Read the data and repeat all of it exactly.

++++

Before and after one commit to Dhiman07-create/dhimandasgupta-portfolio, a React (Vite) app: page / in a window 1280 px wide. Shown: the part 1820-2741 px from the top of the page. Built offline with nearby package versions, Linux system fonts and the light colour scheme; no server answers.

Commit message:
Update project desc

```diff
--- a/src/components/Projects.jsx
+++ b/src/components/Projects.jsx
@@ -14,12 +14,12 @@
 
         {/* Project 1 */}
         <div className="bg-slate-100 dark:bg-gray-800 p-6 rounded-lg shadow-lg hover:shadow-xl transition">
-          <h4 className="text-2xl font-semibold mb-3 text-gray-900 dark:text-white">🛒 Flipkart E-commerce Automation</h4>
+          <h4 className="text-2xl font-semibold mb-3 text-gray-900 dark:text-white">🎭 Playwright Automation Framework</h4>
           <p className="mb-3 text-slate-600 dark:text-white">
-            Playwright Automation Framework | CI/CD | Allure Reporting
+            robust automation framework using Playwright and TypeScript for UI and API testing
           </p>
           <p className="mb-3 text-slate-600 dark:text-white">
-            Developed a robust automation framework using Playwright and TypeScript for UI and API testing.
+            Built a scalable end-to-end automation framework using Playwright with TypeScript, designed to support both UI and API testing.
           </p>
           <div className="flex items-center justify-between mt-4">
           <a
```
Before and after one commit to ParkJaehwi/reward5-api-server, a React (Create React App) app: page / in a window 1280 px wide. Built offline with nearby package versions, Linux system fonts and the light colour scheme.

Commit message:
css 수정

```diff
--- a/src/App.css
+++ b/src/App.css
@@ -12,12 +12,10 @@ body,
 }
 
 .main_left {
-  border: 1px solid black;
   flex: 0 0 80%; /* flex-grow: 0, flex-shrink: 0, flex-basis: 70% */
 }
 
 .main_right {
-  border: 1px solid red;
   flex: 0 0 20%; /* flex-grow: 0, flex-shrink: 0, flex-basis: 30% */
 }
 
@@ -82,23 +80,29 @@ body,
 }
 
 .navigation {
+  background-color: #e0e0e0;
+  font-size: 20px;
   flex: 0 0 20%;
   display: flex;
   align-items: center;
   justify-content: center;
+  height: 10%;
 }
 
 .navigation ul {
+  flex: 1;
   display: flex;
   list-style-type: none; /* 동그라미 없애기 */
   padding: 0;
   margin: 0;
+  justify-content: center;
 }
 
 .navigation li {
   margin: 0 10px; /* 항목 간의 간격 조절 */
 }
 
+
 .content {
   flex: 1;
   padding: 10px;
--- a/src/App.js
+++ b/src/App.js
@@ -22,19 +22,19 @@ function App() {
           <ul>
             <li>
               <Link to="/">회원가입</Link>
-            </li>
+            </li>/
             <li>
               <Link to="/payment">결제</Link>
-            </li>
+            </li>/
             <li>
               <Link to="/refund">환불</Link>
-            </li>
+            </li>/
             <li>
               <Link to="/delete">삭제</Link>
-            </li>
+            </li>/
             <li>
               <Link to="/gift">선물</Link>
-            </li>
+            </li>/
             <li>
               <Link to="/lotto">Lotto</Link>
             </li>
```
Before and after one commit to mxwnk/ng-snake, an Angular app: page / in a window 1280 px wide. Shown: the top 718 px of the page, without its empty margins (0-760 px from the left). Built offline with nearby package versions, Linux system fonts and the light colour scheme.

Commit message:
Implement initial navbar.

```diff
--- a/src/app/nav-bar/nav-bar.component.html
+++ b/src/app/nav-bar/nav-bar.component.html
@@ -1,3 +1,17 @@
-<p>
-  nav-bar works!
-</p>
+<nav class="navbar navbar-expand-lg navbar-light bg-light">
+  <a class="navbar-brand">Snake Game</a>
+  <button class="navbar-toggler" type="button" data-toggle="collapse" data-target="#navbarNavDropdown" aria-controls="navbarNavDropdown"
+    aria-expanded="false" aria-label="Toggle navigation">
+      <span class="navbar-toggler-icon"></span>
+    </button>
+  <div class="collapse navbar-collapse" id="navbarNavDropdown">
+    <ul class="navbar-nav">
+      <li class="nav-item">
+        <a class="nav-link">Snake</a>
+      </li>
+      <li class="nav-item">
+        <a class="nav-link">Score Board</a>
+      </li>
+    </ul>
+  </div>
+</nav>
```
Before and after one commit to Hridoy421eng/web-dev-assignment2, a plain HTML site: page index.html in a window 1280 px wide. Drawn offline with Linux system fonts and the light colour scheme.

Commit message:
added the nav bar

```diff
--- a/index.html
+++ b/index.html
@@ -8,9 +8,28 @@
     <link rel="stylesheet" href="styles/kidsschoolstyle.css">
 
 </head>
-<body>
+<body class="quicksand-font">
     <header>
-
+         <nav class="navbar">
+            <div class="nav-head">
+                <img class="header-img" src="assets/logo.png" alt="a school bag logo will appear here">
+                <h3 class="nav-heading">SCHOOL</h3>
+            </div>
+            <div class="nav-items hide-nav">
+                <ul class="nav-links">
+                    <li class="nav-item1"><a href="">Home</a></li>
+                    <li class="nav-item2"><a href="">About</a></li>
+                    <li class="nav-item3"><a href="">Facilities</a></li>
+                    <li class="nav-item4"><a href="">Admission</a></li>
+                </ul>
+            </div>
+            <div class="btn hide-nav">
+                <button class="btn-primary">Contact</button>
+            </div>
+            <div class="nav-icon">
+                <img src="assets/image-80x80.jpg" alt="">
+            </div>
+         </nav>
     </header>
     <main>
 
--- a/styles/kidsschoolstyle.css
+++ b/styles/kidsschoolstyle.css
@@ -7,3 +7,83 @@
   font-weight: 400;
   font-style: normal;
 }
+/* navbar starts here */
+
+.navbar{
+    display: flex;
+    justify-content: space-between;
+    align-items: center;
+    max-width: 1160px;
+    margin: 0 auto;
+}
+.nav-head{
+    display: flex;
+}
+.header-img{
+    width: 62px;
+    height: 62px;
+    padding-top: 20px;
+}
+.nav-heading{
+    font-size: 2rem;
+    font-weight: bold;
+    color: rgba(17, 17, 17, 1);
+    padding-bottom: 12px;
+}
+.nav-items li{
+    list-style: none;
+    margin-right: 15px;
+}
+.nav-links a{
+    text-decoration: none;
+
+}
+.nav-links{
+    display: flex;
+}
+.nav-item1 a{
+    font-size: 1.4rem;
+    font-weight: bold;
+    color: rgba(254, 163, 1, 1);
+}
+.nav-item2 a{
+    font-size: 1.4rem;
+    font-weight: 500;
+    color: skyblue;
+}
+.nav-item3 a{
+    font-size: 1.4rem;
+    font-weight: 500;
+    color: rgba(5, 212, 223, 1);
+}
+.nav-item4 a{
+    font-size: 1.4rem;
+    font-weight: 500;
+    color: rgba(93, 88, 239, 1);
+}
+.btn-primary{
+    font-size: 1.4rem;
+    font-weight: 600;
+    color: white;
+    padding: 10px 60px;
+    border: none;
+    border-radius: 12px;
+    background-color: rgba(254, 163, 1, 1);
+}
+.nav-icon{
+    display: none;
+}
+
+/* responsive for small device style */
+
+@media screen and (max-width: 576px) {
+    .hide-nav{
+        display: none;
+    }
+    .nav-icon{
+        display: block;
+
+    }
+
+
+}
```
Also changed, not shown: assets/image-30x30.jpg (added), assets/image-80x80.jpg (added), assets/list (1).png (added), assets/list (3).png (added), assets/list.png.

++++

> **ANSWER FOR THE TASK**
Before and after one commit to Dhiman07-create/dhimandasgupta-portfolio, a React (Vite) app: page / in a window 1280 px wide. Shown: the part 1820-2741 px from the top of the page. Built offline with nearby package versions, Linux system fonts and the light colour scheme; no server answers.

Commit message:
Update project desc

```diff
--- a/src/components/Projects.jsx
+++ b/src/components/Projects.jsx
@@ -14,12 +14,12 @@
 
         {/* Project 1 */}
         <div className="bg-slate-100 dark:bg-gray-800 p-6 rounded-lg shadow-lg hover:shadow-xl transition">
-          <h4 className="text-2xl font-semibold mb-3 text-gray-900 dark:text-white">🛒 Flipkart E-commerce Automation</h4>
+          <h4 className="text-2xl font-semibold mb-3 text-gray-900 dark:text-white">🎭 Playwright Automation Framework</h4>
           <p className="mb-3 text-slate-600 dark:text-white">
-            Playwright Automation Framework | CI/CD | Allure Reporting
+            robust automation framework using Playwright and TypeScript for UI and API testing
           </p>
           <p className="mb-3 text-slate-600 dark:text-white">
-            Developed a robust automation framework using Playwright and TypeScript for UI and API testing.
+            Built a scalable end-to-end automation framework using Playwright with TypeScript, designed to support both UI and API testing.
           </p>
           <div className="flex items-center justify-between mt-4">
           <a
```
Before and after one commit to ParkJaehwi/reward5-api-server, a React (Create React App) app: page / in a window 1280 px wide. Built offline with nearby package versions, Linux system fonts and the light colour scheme.

Commit message:
css 수정

```diff
--- a/src/App.css
+++ b/src/App.css
@@ -12,12 +12,10 @@ body,
 }
 
 .main_left {
-  border: 1px solid black;
   flex: 0 0 80%; /* flex-grow: 0, flex-shrink: 0, flex-basis: 70% */
 }
 
 .main_right {
-  border: 1px solid red;
   flex: 0 0 20%; /* flex-grow: 0, flex-shrink: 0, flex-basis: 30% */
 }
 
@@ -82,23 +80,29 @@ body,
 }
 
 .navigation {
+  background-color: #e0e0e0;
+  font-size: 20px;
   flex: 0 0 20%;
   display: flex;
   align-items: center;
   justify-content: center;
+  height: 10%;
 }
 
 .navigation ul {
+  flex: 1;
   display: flex;
   list-style-type: none; /* 동그라미 없애기 */
   padding: 0;
   margin: 0;
+  justify-content: center;
 }
 
 .navigation li {
   margin: 0 10px; /* 항목 간의 간격 조절 */
 }
 
+
 .content {
   flex: 1;
   padding: 10px;
--- a/src/App.js
+++ b/src/App.js
@@ -22,19 +22,19 @@ function App() {
           <ul>
             <li>
               <Link to="/">회원가입</Link>
-            </li>
+            </li>/
             <li>
               <Link to="/payment">결제</Link>
-            </li>
+            </li>/
             <li>
               <Link to="/refund">환불</Link>
-            </li>
+            </li>/
             <li>
               <Link to="/delete">삭제</Link>
-            </li>
+            </li>/
             <li>
               <Link to="/gift">선물</Link>
-            </li>
+            </li>/
             <li>
               <Link to="/lotto">Lotto</Link>
             </li>
```
Before and after one commit to mxwnk/ng-snake, an Angular app: page / in a window 1280 px wide. Shown: the top 718 px of the page, without its empty margins (0-760 px from the left). Built offline with nearby package versions, Linux system fonts and the light colour scheme.

Commit message:
Implement initial navbar.

```diff
--- a/src/app/nav-bar/nav-bar.component.html
+++ b/src/app/nav-bar/nav-bar.component.html
@@ -1,3 +1,17 @@
-<p>
-  nav-bar works!
-</p>
+<nav class="navbar navbar-expand-lg navbar-light bg-light">
+  <a class="navbar-brand">Snake Game</a>
+  <button class="navbar-toggler" type="button" data-toggle="collapse" data-target="#navbarNavDropdown" aria-controls="navbarNavDropdown"
+    aria-expanded="false" aria-label="Toggle navigation">
+      <span class="navbar-toggler-icon"></span>
+    </button>
+  <div class="collapse navbar-collapse" id="navbarNavDropdown">
+    <ul class="navbar-nav">
+      <li class="nav-item">
+        <a class="nav-link">Snake</a>
+      </li>
+      <li class="nav-item">
+        <a class="nav-link">Score Board</a>
+      </li>
+    </ul>
+  </div>
+</nav>
```
Before and after one commit to Hridoy421eng/web-dev-assignment2, a plain HTML site: page index.html in a window 1280 px wide. Drawn offline with Linux system fonts and the light colour scheme.

Commit message:
added the nav bar

```diff
--- a/index.html
+++ b/index.html
@@ -8,9 +8,28 @@
     <link rel="stylesheet" href="styles/kidsschoolstyle.css">
 
 </head>
-<body>
+<body class="quicksand-font">
     <header>
-
+         <nav class="navbar">
+            <div class="nav-head">
+                <img class="header-img" src="assets/logo.png" alt="a school bag logo will appear here">
+                <h3 class="nav-heading">SCHOOL</h3>
+            </div>
+            <div class="nav-items hide-nav">
+                <ul class="nav-links">
+                    <li class="nav-item1"><a href="">Home</a></li>
+                    <li class="nav-item2"><a href="">About</a></li>
+                    <li class="nav-item3"><a href="">Facilities</a></li>
+                    <li class="nav-item4"><a href="">Admission</a></li>
+                </ul>
+            </div>
+            <div class="btn hide-nav">
+                <button class="btn-primary">Contact</button>
+            </div>
+            <div class="nav-icon">
+                <img src="assets/image-80x80.jpg" alt="">
+            </div>
+         </nav>
     </header>
     <main>
 
--- a/styles/kidsschoolstyle.css
+++ b/styles/kidsschoolstyle.css
@@ -7,3 +7,83 @@
   font-weight: 400;
   font-style: normal;
 }
+/* navbar starts here */
+
+.navbar{
+    display: flex;
+    justify-content: space-between;
+    align-items: center;
+    max-width: 1160px;
+    margin: 0 auto;
+}
+.nav-head{
+    display: flex;
+}
+.header-img{
+    width: 62px;
+    height: 62px;
+    padding-top: 20px;
+}
+.nav-heading{
+    font-size: 2rem;
+    font-weight: bold;
+    color: rgba(17, 17, 17, 1);
+    padding-bottom: 12px;
+}
+.nav-items li{
+    list-style: none;
+    margin-right: 15px;
+}
+.nav-links a{
+    text-decoration: none;
+
+}
+.nav-links{
+    display: flex;
+}
+.nav-item1 a{
+    font-size: 1.4rem;
+    font-weight: bold;
+    color: rgba(254, 163, 1, 1);
+}
+.nav-item2 a{
+    font-size: 1.4rem;
+    font-weight: 500;
+    color: skyblue;
+}
+.nav-item3 a{
+    font-size: 1.4rem;
+    font-weight: 500;
+    color: rgba(5, 212, 223, 1);
+}
+.nav-item4 a{
+    font-size: 1.4rem;
+    font-weight: 500;
+    color: rgba(93, 88, 239, 1);
+}
+.btn-primary{
+    font-size: 1.4rem;
+    font-weight: 600;
+    color: white;
+    padding: 10px 60px;
+    border: none;
+    border-radius: 12px;
+    background-color: rgba(254, 163, 1, 1);
+}
+.nav-icon{
+    display: none;
+}
+
+/* responsive for small device style */
+
+@media screen and (max-width: 576px) {
+    .hide-nav{
+        display: none;
+    }
+    .nav-icon{
+        display: block;
+
+    }
+
+
+}
```
Also changed, not shown: assets/image-30x30.jpg (added), assets/image-80x80.jpg (added), assets/list (1).png (added), assets/list (3).png (added), assets/list.png.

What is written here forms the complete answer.